■ **WHAT THE EXERCISE ASKS**:
Please repeat every entry exactly as given, apart from dropping the images.
─── GIVEN ENTRIES
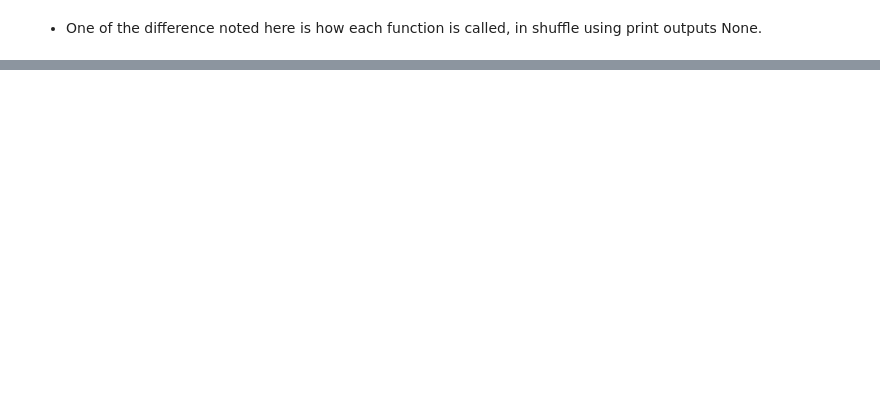
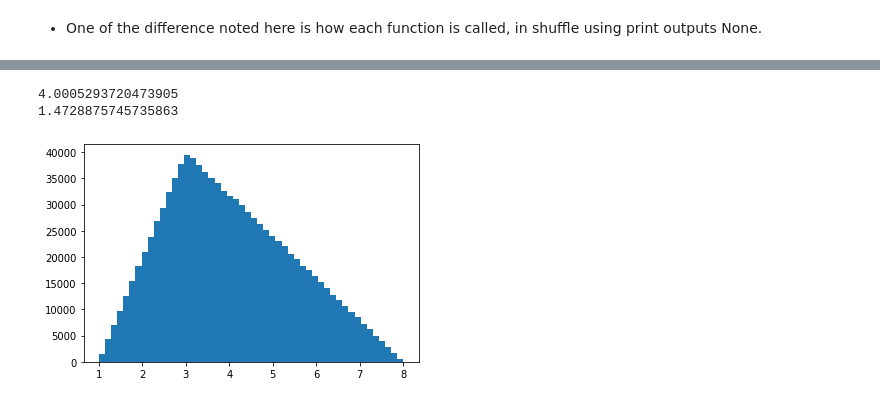
Before and after one commit to pocathain08/Prog-DA-Assignment, a Jupyter notebook: Prog-DA-Asst-2019.ipynb, the cells around one changed output, grey strips where cells are left out. Saved outputs shown, nothing was run; the diff lists cells and outputs as text; code cells hidden in the pictures; blank space fills up the shorter version.

```diff
--- a/Prog-DA-Asst-2019.ipynb
+++ b/Prog-DA-Asst-2019.ipynb
@@ -122,0 +168,12 @@ array([[ 9, 10, 11],
+# %%
+y = np.random.triangular (1, 3, 8, 1000000)
+#y
+# %%
+plt.hist((y), bins=50)
+#plt.plot((y), color='b')
+print (np.mean(y))
+print (np.std (y))
+# %% [output]
+4.0005293720473905
+1.4728875745735863
+[figure, added]
```
Also changed, not shown: parts of 14 cells of this notebook.
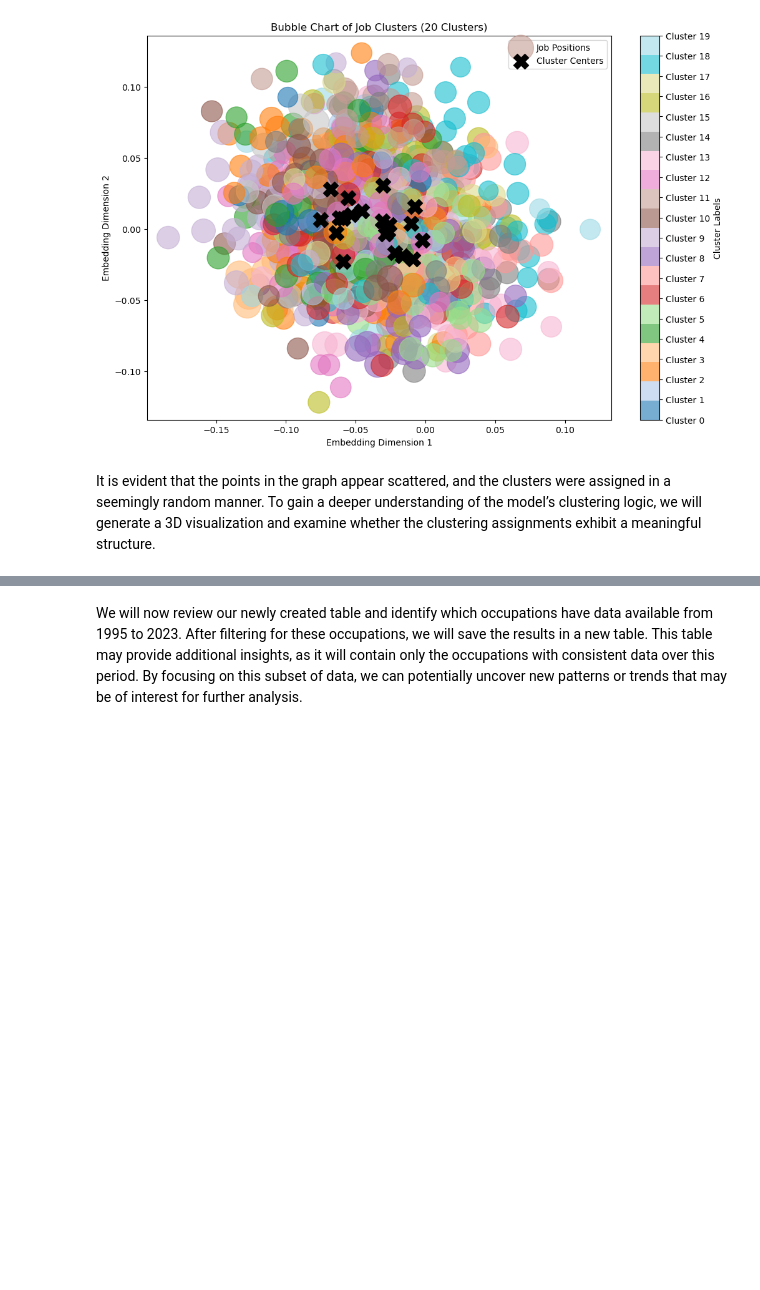
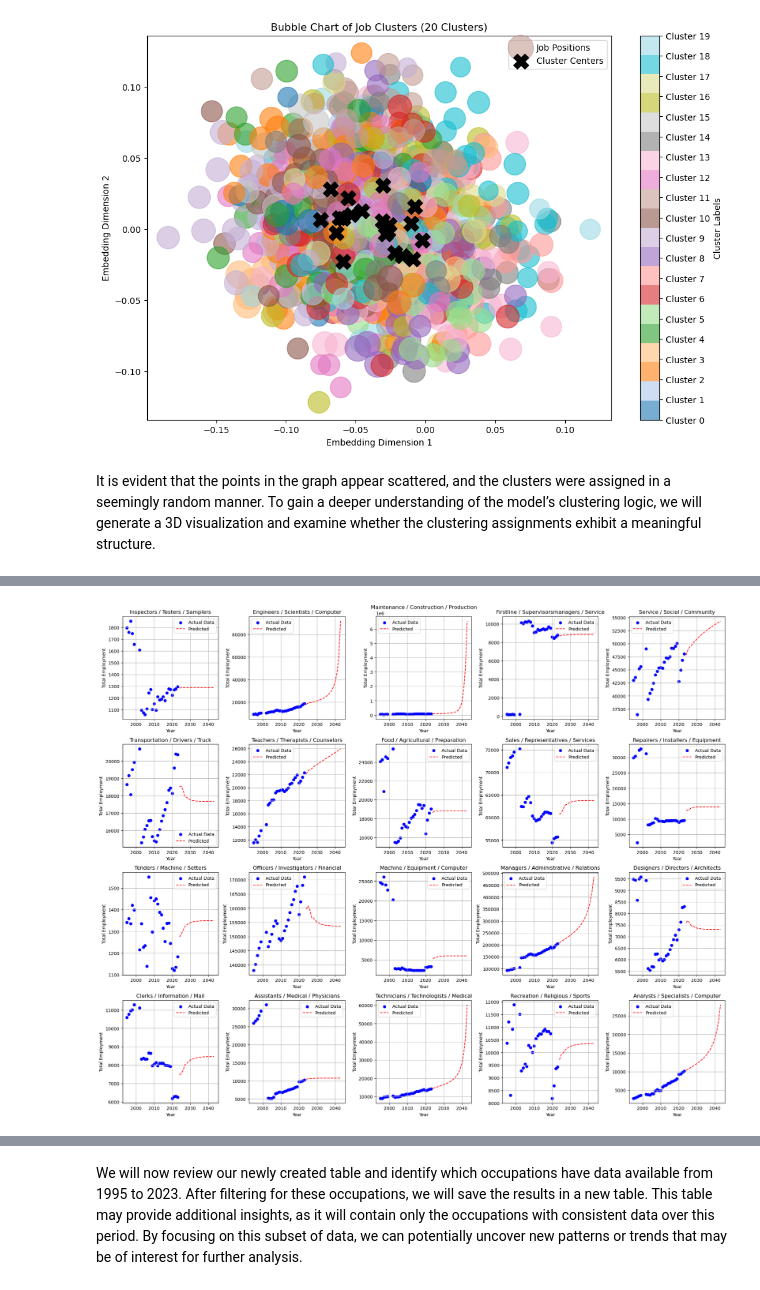
Before and after one commit to edenTamari/job-market-analysis-data-science-project, a Jupyter notebook: Data Science Project.ipynb, the cells around one changed output, grey strips where cells are left out. Drawn from its saved outputs; the diff is of its cells as text; code cells hidden in the pictures; blank space fills up the shorter version.

```diff
--- a/Data Science Project.ipynb
+++ b/Data Science Project.ipynb
@@ -586,0 +757,94 @@ The axes serve as principal directions in the data, illustrating where groups of
+# %%
+# Get unique clusters
+unique_clusters = cluster_trend["Cluster"].unique()
+num_clusters = len(unique_clusters)
+
+# Set up grid size for plots (5x5)
+grid_size = (5, 5)
+fig, axes = plt.subplots(grid_size[0], grid_size[1], figsize=(20, 20))
+axes = axes.flatten()
+
+# Loop through each cluster and train an LSTM model
+for i, cluster_id in enumerate(unique_clusters):
+    if i >= grid_size[0] * grid_size[1]:  # Ensure we don't exceed the grid size
+        break
+
+    # Get data for the current cluster
+    cluster_data = cluster_trend[cluster_trend["Cluster"] == cluster_id][["Year", "Total Employed"]]
+
+    # Skip clusters with too few data points
+    if len(cluster_data) < 5:
+        continue
+
+    # Prepare data for LSTM
+    X = cluster_data["Year"].values.reshape(-1, 1)
+    Y = cluster_data["Total Employed"].values.reshape(-1, 1)
+
+    # Normalize data
+    scaler = MinMaxScaler(feature_range=(0, 1))
+    Y_scaled = scaler.fit_transform(Y)
+
+    # Create sequences for LSTM
+    def create_sequences(Y, time_steps=3):
+        Xs, Ys = [], []
+        for i in range(len(Y) - time_steps):
+            Xs.append(Y[i:i+time_steps])
+            Ys.append(Y[i+time_steps])
+        return np.array(Xs), np.array(Ys)
+
+    time_steps = 3
+    X_seq, Y_seq = create_sequences(Y_scaled, time_steps)
+
+    # Skip clusters with too little data for training
+    if len(X_seq) == 0:
+        continue
+
+    # Define LSTM model with explicit Input layer
+    model = Sequential([
+        Input(shape=(time_steps, 1)),  # Explicit input definition
+        LSTM(50, activation='relu', return_sequences=True),
+        LSTM(50, activation='relu'),
+        Dense(1)
+    ])
+    model.compile(optimizer='adam', loss='mse')
+
+    # Train model
+    model.fit(X_seq, Y_seq, epochs=50, verbose=0)
+
+    # Predict next 20 years
+    future_years = np.arange(2024, 2044).reshape(-1, 1)
+    future_predictions = []
+
+    # Use last known data to predict the next years iteratively
+    last_known_values = Y_scaled[-time_steps:].reshape(1, time_steps, 1)
+    for _ in range(20):
+        pred = model.predict(last_known_values, verbose=0)
+        future_predictions.append(pred[0, 0])
+        last_known_values = np.roll(last_known_values, -1)
+        last_known_values[0, -1, 0] = pred[0, 0]
+
+    # Rescale predictions back to original values
+    future_values = scaler.inverse_transform(np.array(future_predictions).reshape(-1, 1)).reshape(-1)
+
+    # Plot actual data and predictions
+    axes[i].scatter(X, Y, color='blue', label="Actual Data")
+    axes[i].plot(future_years, future_values, color='red', linestyle="dashed", label="Predicted")
+
+    # Use cluster name instead of cluster number
+    cluster_name = cluster_names.get(cluster_id, f"Cluster {cluster_id}")
+    axes[i].set_title(cluster_name)
+
+    axes[i].set_xlabel("Year")
+    axes[i].set_ylabel("Total Employment")
+    axes[i].legend()
+    axes[i].grid()
+
+# Remove empty subplots if there are fewer clusters than grid cells
+for j in range(i + 1, grid_size[0] * grid_size[1]):
+    fig.delaxes(axes[j])
+
+# Adjust layout
+plt.tight_layout()
+plt.show()
+# %% [output]
+[figure, added]
```
Also changed, not shown: parts of 24 cells of this notebook.
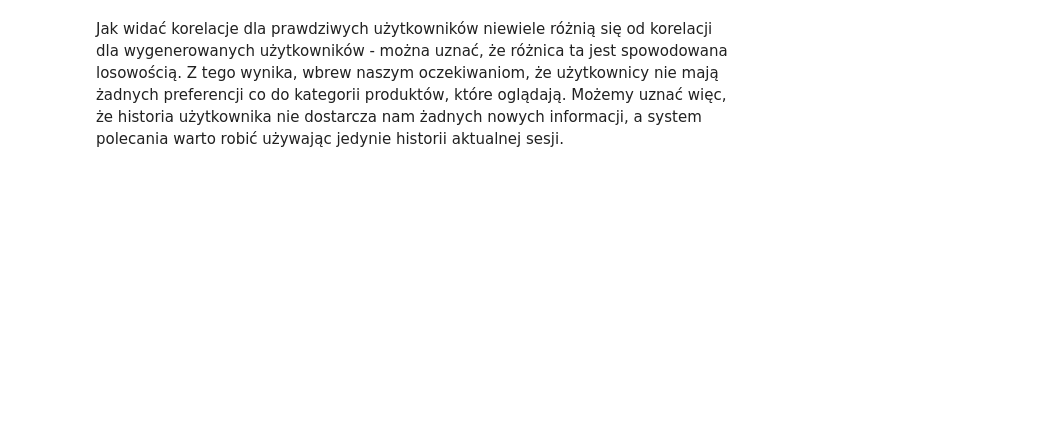
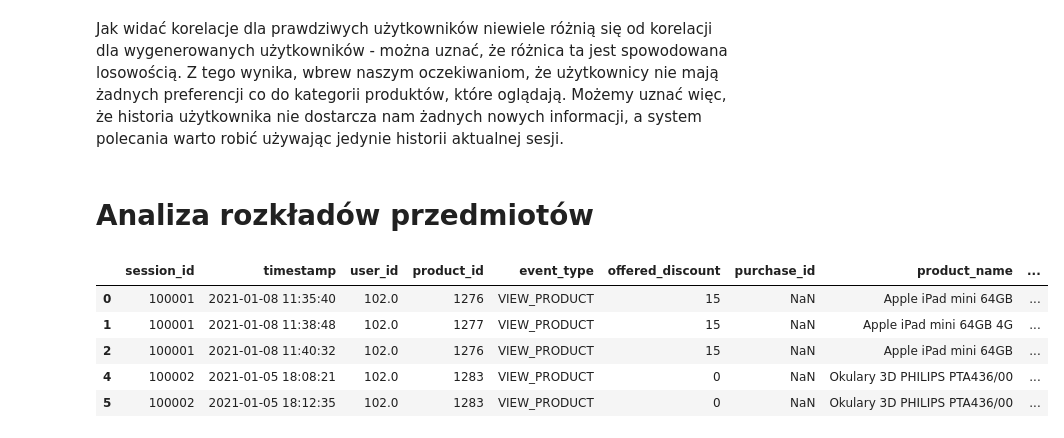
Before and after one commit to Laszer271/IUM-project, a Jupyter notebook: EDA.ipynb, the cells around one changed output. Saved outputs shown, nothing was run; the diff lists cells and outputs as text; code cells hidden in the pictures; blank space fills up the shorter version.

```diff
--- a/EDA.ipynb
+++ b/EDA.ipynb
@@ -617,2 +625,13 @@ plt.show()
 # %% [markdown]
 Jak widać korelacje dla prawdziwych użytkowników niewiele różnią się od korelacji dla wygenerowanych użytkowników - można uznać, że różnica ta jest spowodowana losowością. Z tego wynika, wbrew naszym oczekiwaniom, że użytkownicy nie mają żadnych preferencji co do kategorii produktów, które oglądają. Możemy uznać więc, że historia użytkownika nie dostarcza nam żadnych nowych informacji, a system polecania warto robić używając jedynie historii aktualnej sesji.
+# %% [markdown]
+<h1>Analiza rozkładów przedmiotów</h1>
+# %%
+df.head()
+# %% [output]
+|  | session_id | timestamp | user_id | product_id | event_type | offered_discount | purchase_id | product_name | ... |
+| 0 | 100001 | 2021-01-08 11:35:40 | 102.0 | 1276 | VIEW_PRODUCT | 15 | NaN | Apple iPad mini 64GB | ... |
+| 1 | 100001 | 2021-01-08 11:38:48 | 102.0 | 1277 | VIEW_PRODUCT | 15 | NaN | Apple iPad mini 64GB 4G | ... |
+| 2 | 100001 | 2021-01-08 11:40:32 | 102.0 | 1276 | VIEW_PRODUCT | 15 | NaN | Apple iPad mini 64GB | ... |
+| 4 | 100002 | 2021-01-05 18:08:21 | 102.0 | 1283 | VIEW_PRODUCT | 0 | NaN | Okulary 3D PHILIPS PTA436/00 | ... |
+| 5 | 100002 | 2021-01-05 18:12:35 | 102.0 | 1283 | VIEW_PRODUCT | 0 | NaN | Okulary 3D PHILIPS PTA436/00 | ... |
```
Also changed, not shown: parts of 47 cells of this notebook.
──────
■ **WRITTEN REPLY**:
Before and after one commit to pocathain08/Prog-DA-Assignment, a Jupyter notebook: Prog-DA-Asst-2019.ipynb, the cells around one changed output, grey strips where cells are left out. Saved outputs shown, nothing was run; the diff lists cells and outputs as text; code cells hidden in the pictures; blank space fills up the shorter version.

```diff
--- a/Prog-DA-Asst-2019.ipynb
+++ b/Prog-DA-Asst-2019.ipynb
@@ -122,0 +168,12 @@ array([[ 9, 10, 11],
+# %%
+y = np.random.triangular (1, 3, 8, 1000000)
+#y
+# %%
+plt.hist((y), bins=50)
+#plt.plot((y), color='b')
+print (np.mean(y))
+print (np.std (y))
+# %% [output]
+4.0005293720473905
+1.4728875745735863
+[figure, added]
```
Also changed, not shown: parts of 14 cells of this notebook.
Before and after one commit to edenTamari/job-market-analysis-data-science-project, a Jupyter notebook: Data Science Project.ipynb, the cells around one changed output, grey strips where cells are left out. Drawn from its saved outputs; the diff is of its cells as text; code cells hidden in the pictures; blank space fills up the shorter version.

```diff
--- a/Data Science Project.ipynb
+++ b/Data Science Project.ipynb
@@ -586,0 +757,94 @@ The axes serve as principal directions in the data, illustrating where groups of
+# %%
+# Get unique clusters
+unique_clusters = cluster_trend["Cluster"].unique()
+num_clusters = len(unique_clusters)
+
+# Set up grid size for plots (5x5)
+grid_size = (5, 5)
+fig, axes = plt.subplots(grid_size[0], grid_size[1], figsize=(20, 20))
+axes = axes.flatten()
+
+# Loop through each cluster and train an LSTM model
+for i, cluster_id in enumerate(unique_clusters):
+    if i >= grid_size[0] * grid_size[1]:  # Ensure we don't exceed the grid size
+        break
+
+    # Get data for the current cluster
+    cluster_data = cluster_trend[cluster_trend["Cluster"] == cluster_id][["Year", "Total Employed"]]
+
+    # Skip clusters with too few data points
+    if len(cluster_data) < 5:
+        continue
+
+    # Prepare data for LSTM
+    X = cluster_data["Year"].values.reshape(-1, 1)
+    Y = cluster_data["Total Employed"].values.reshape(-1, 1)
+
+    # Normalize data
+    scaler = MinMaxScaler(feature_range=(0, 1))
+    Y_scaled = scaler.fit_transform(Y)
+
+    # Create sequences for LSTM
+    def create_sequences(Y, time_steps=3):
+        Xs, Ys = [], []
+        for i in range(len(Y) - time_steps):
+            Xs.append(Y[i:i+time_steps])
+            Ys.append(Y[i+time_steps])
+        return np.array(Xs), np.array(Ys)
+
+    time_steps = 3
+    X_seq, Y_seq = create_sequences(Y_scaled, time_steps)
+
+    # Skip clusters with too little data for training
+    if len(X_seq) == 0:
+        continue
+
+    # Define LSTM model with explicit Input layer
+    model = Sequential([
+        Input(shape=(time_steps, 1)),  # Explicit input definition
+        LSTM(50, activation='relu', return_sequences=True),
+        LSTM(50, activation='relu'),
+        Dense(1)
+    ])
+    model.compile(optimizer='adam', loss='mse')
+
+    # Train model
+    model.fit(X_seq, Y_seq, epochs=50, verbose=0)
+
+    # Predict next 20 years
+    future_years = np.arange(2024, 2044).reshape(-1, 1)
+    future_predictions = []
+
+    # Use last known data to predict the next years iteratively
+    last_known_values = Y_scaled[-time_steps:].reshape(1, time_steps, 1)
+    for _ in range(20):
+        pred = model.predict(last_known_values, verbose=0)
+        future_predictions.append(pred[0, 0])
+        last_known_values = np.roll(last_known_values, -1)
+        last_known_values[0, -1, 0] = pred[0, 0]
+
+    # Rescale predictions back to original values
+    future_values = scaler.inverse_transform(np.array(future_predictions).reshape(-1, 1)).reshape(-1)
+
+    # Plot actual data and predictions
+    axes[i].scatter(X, Y, color='blue', label="Actual Data")
+    axes[i].plot(future_years, future_values, color='red', linestyle="dashed", label="Predicted")
+
+    # Use cluster name instead of cluster number
+    cluster_name = cluster_names.get(cluster_id, f"Cluster {cluster_id}")
+    axes[i].set_title(cluster_name)
+
+    axes[i].set_xlabel("Year")
+    axes[i].set_ylabel("Total Employment")
+    axes[i].legend()
+    axes[i].grid()
+
+# Remove empty subplots if there are fewer clusters than grid cells
+for j in range(i + 1, grid_size[0] * grid_size[1]):
+    fig.delaxes(axes[j])
+
+# Adjust layout
+plt.tight_layout()
+plt.show()
+# %% [output]
+[figure, added]
```
Also changed, not shown: parts of 24 cells of this notebook.
Before and after one commit to Laszer271/IUM-project, a Jupyter notebook: EDA.ipynb, the cells around one changed output. Saved outputs shown, nothing was run; the diff lists cells and outputs as text; code cells hidden in the pictures; blank space fills up the shorter version.

```diff
--- a/EDA.ipynb
+++ b/EDA.ipynb
@@ -617,2 +625,13 @@ plt.show()
 # %% [markdown]
 Jak widać korelacje dla prawdziwych użytkowników niewiele różnią się od korelacji dla wygenerowanych użytkowników - można uznać, że różnica ta jest spowodowana losowością. Z tego wynika, wbrew naszym oczekiwaniom, że użytkownicy nie mają żadnych preferencji co do kategorii produktów, które oglądają. Możemy uznać więc, że historia użytkownika nie dostarcza nam żadnych nowych informacji, a system polecania warto robić używając jedynie historii aktualnej sesji.
+# %% [markdown]
+<h1>Analiza rozkładów przedmiotów</h1>
+# %%
+df.head()
+# %% [output]
+|  | session_id | timestamp | user_id | product_id | event_type | offered_discount | purchase_id | product_name | ... |
+| 0 | 100001 | 2021-01-08 11:35:40 | 102.0 | 1276 | VIEW_PRODUCT | 15 | NaN | Apple iPad mini 64GB | ... |
+| 1 | 100001 | 2021-01-08 11:38:48 | 102.0 | 1277 | VIEW_PRODUCT | 15 | NaN | Apple iPad mini 64GB 4G | ... |
+| 2 | 100001 | 2021-01-08 11:40:32 | 102.0 | 1276 | VIEW_PRODUCT | 15 | NaN | Apple iPad mini 64GB | ... |
+| 4 | 100002 | 2021-01-05 18:08:21 | 102.0 | 1283 | VIEW_PRODUCT | 0 | NaN | Okulary 3D PHILIPS PTA436/00 | ... |
+| 5 | 100002 | 2021-01-05 18:12:35 | 102.0 | 1283 | VIEW_PRODUCT | 0 | NaN | Okulary 3D PHILIPS PTA436/00 | ... |
```
Also changed, not shown: parts of 47 cells of this notebook.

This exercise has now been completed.